He also re-enlisted for the Philippine Insurrection (1899–1902) and was assigned a captaincy in the 39th U.S. Volunteer Infantry and served under Gen. Arthur MacArthur, Gen. Douglas MacArthur’s father. He survived that brutal jungle war and won a promotion to colonel. His uncanny expertise in assessing topography and preparing detailed maps, enabled him to choose the site for Ft. Benning, Georgia, which remains an important military post today.
Although Maloney had not been an applicant, Gov. Ben Hooper chose him to become adjutant general of the Tennessee National Guard in 1911. During Gen. Maloney’s four years as AG, he reorganized the guard and gave it a sound structure.
Periodically, he also engaged in general contracting and railroad engineering with the John A. Kreis Construction Co. Later, he worked with the Benson Winch Co. where his military experience facilitated their rapid growth. During his long career, he would also serve as commissioner of highways for Knox County; become the first chair of the Knox County Planning Commission (organized in 1940), and served on the Knoxville Housing Authority.
When the Great Smoky Mountains Conservation Association was formed, Maloney became one of the original members. The board first met on Dec. 21, 1923, with a board of directors that included: Forrest Andrews, Carlos C. Campbell, Col. David Chapman, Willis P. Davis, Paul Fink, Russell W. Hanlon, Gen. Frank Maloney and I.W. Rawlings.

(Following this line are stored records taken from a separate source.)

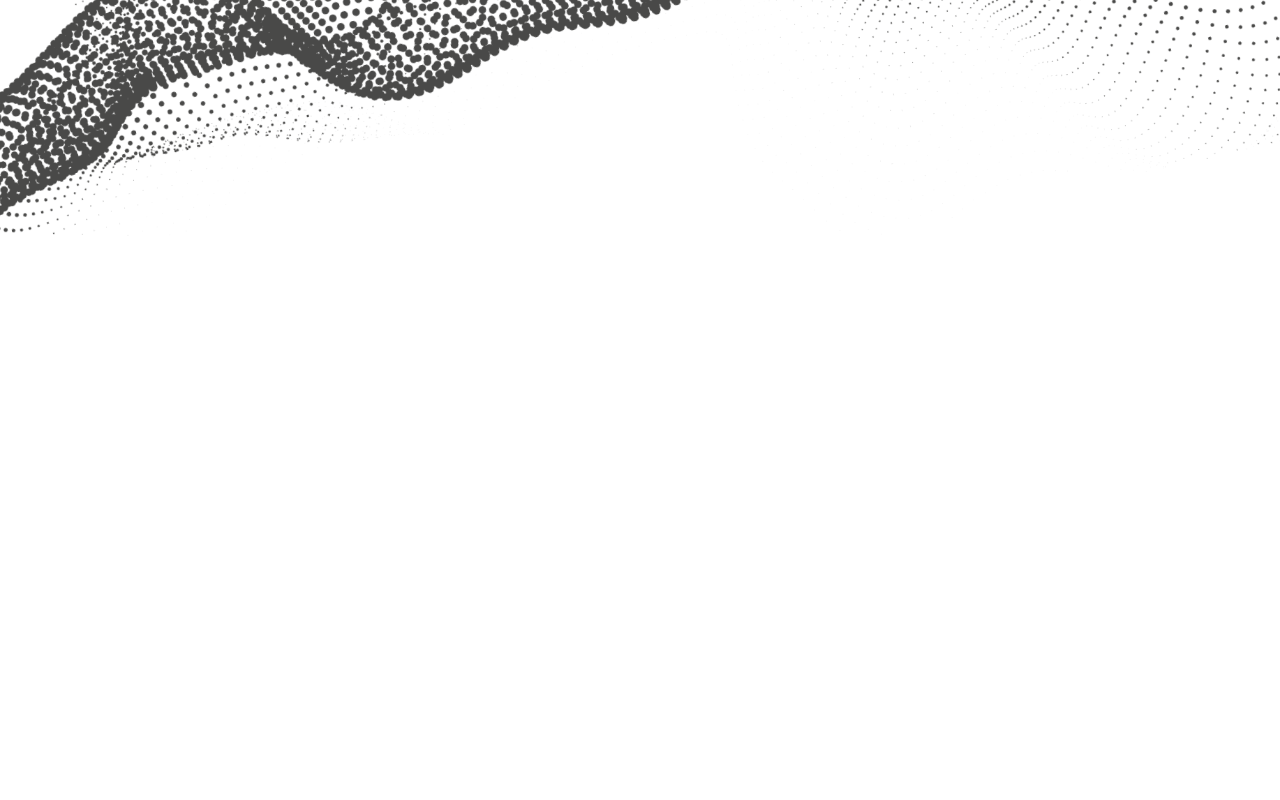
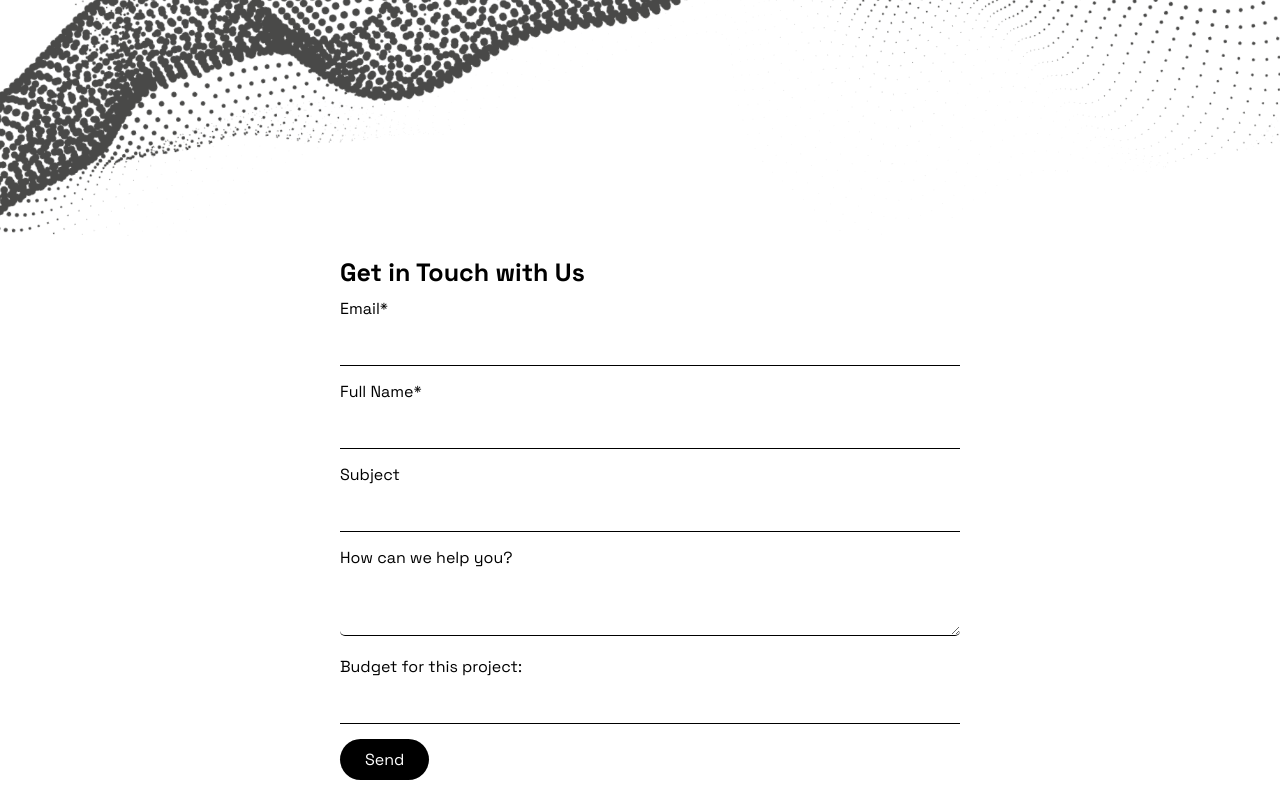
Before and after one commit to Draevyn-Atlas/consoli, a React (Vite) app: page / in a window 1280 px wide. Shown: the part 564-1364 px from the top of the page. Before the commit the page ends 800 px from the top, so only its background shows below. Built offline with nearby package versions, Linux system fonts and the light colour scheme.

Commit message:
added contact form

```diff
--- a/src/App.css
+++ b/src/App.css
@@ -1,7 +1,7 @@
 .top_hero__section {
   height: 100vh;
 
-  background-image: url("/public/Background-1\ 1.png");
+  background-image: url("/Background-1\ 1.png");
   background-size: cover;
   background-repeat: no-repeat;
 }
--- a/src/App.jsx
+++ b/src/App.jsx
@@ -1,12 +1,15 @@
 import "./App.css";
+import ContactForm from "./components/ContactForm";
 import Top from "./components/Top";
-import heroBackground from "./assets/Background-1 1.png";
 
 function App() {
   return (
     <div>
-      <div className="top_hero__section" style={{ background: heroBackground }}>
+      <div className="top_hero__section">
         <Top />
+      </div>
+      <div className="contact_form__section">
+        <ContactForm />
       </div>
     </div>
   );
--- /dev/null
+++ b/src/components/ContactForm.css
@@ -0,0 +1,53 @@
+.form {
+  max-width: 600px;
+  margin: 0 auto;
+  padding: 20px;
+  /* border: 10px solid red; */
+  border-radius: 5px;
+
+}
+
+.top {
+  margin-bottom: 10px;
+  font-size: 25px;
+  font-weight: bold;
+}
+
+.formGroup {
+  margin-bottom: 15px;
+}
+
+.label {
+  display: block;
+  margin-bottom: 5px;
+}
+
+.input {
+  width: 100%;
+  padding: 10px;
+  font-size: 16px;
+  border: none;
+  /* border-radius: ; */
+  border-bottom: 1px solid black;
+
+}
+
+.textarea {
+  width: 100%;
+  padding: 10px;
+  font-size: 16px;
+  border: none;
+  border-radius: 5px;
+  resize: vertical;
+  border-bottom: 1px solid black
+}
+
+.button {
+  padding: 10px 25px;
+  font-size: 16px;
+  background-color: black;
+  color: white;
+  border: none;
+  border-radius: 30px;
+  cursor: pointer;
+}
--- /dev/null
+++ b/src/components/ContactForm.jsx
@@ -0,0 +1,42 @@
+import React from "react";
+import "./ContactForm.css";
+
+const ContactForm = () => {
+  return (
+    <form className="form">
+      <div className="top">Get in Touch with Us</div>
+      <div className="formGroup">
+        <label className="label">Email*</label>
+
+        <input type="email" className="input" name="email" required />
+      </div>
+      <div className="formGroup">
+        <label className="label">Full Name*</label>
+
+        <input type="text" className="input" name="fullName" required />
+      </div>
+      <div className="formGroup">
+        <label className="label">Subject</label>
+
+        <input type="text" className="input" name="subject" required />
+      </div>
+      <div className="formGroup">
+        <label className="label">How can we help you?</label>
+
+        <textarea className="textarea" name="message" required />
+      </div>
+      <div className="formGroup">
+        <label className="label">Budget for this project:</label>
+
+        <input type="text" className="input" name="budget" required />
+      </div>
+      <div>
+        <button type="submit" className="button">
+          Send
+        </button>
+      </div>
+    </form>
+  );
+};
+
+export default ContactForm;
```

Arno B. Cammerer, associate director of the National Park Service, was charged with establishing the boundaries for the Great Smoky Mountains National Park. Gen. Maloney was doubly qualified to become his chief assistant in the project. He had lengthy experience as a civil engineer with a particular expertise in topography and map-making and he had an intimate knowledge of the Smokies where he had often hiked and camped since he was 17 years old.
By 1926, Maloney had prepared a composite map of the park’s proposed 704,000 acres. This map, dubbed the “Cammerer Map” or the “Red Line Map,” was used throughout the lengthy negotiations with the State of North Carolina, the State of Tennessee and the U.S. Congress.
Having just returned from yet another mission to Washington on behalf of the park, Gen. Frank D. Maloney passed away suddenly on March 7, 1952. A confirmed bachelor, he was survived by his sister and his three brothers. He is buried in the family plat at Highland Memorial Cemetery. His grave stone reads: “Frank Maloney, Army Officer, Engineer, Adjutant General (Tenn.) 1911-1915, Leader in the Establishment of the Great Smoky Mountains National Park.”
His contributions to the establishment of the park were recognized when the Maloney Point Overlook on the Little River Road near Fighting Creek Gap was named for him. Significantly, longtime Gibbs Drive resident Carlos Campbell was also honored with the naming of the Campbell Overlook four miles south of Gatlinburg on US-441.
Nearly 100 years later, the historic Gibbs-Maloney Addition remains a stellar example of a real estate development conducive to living the American dream in a compatible neighborhood.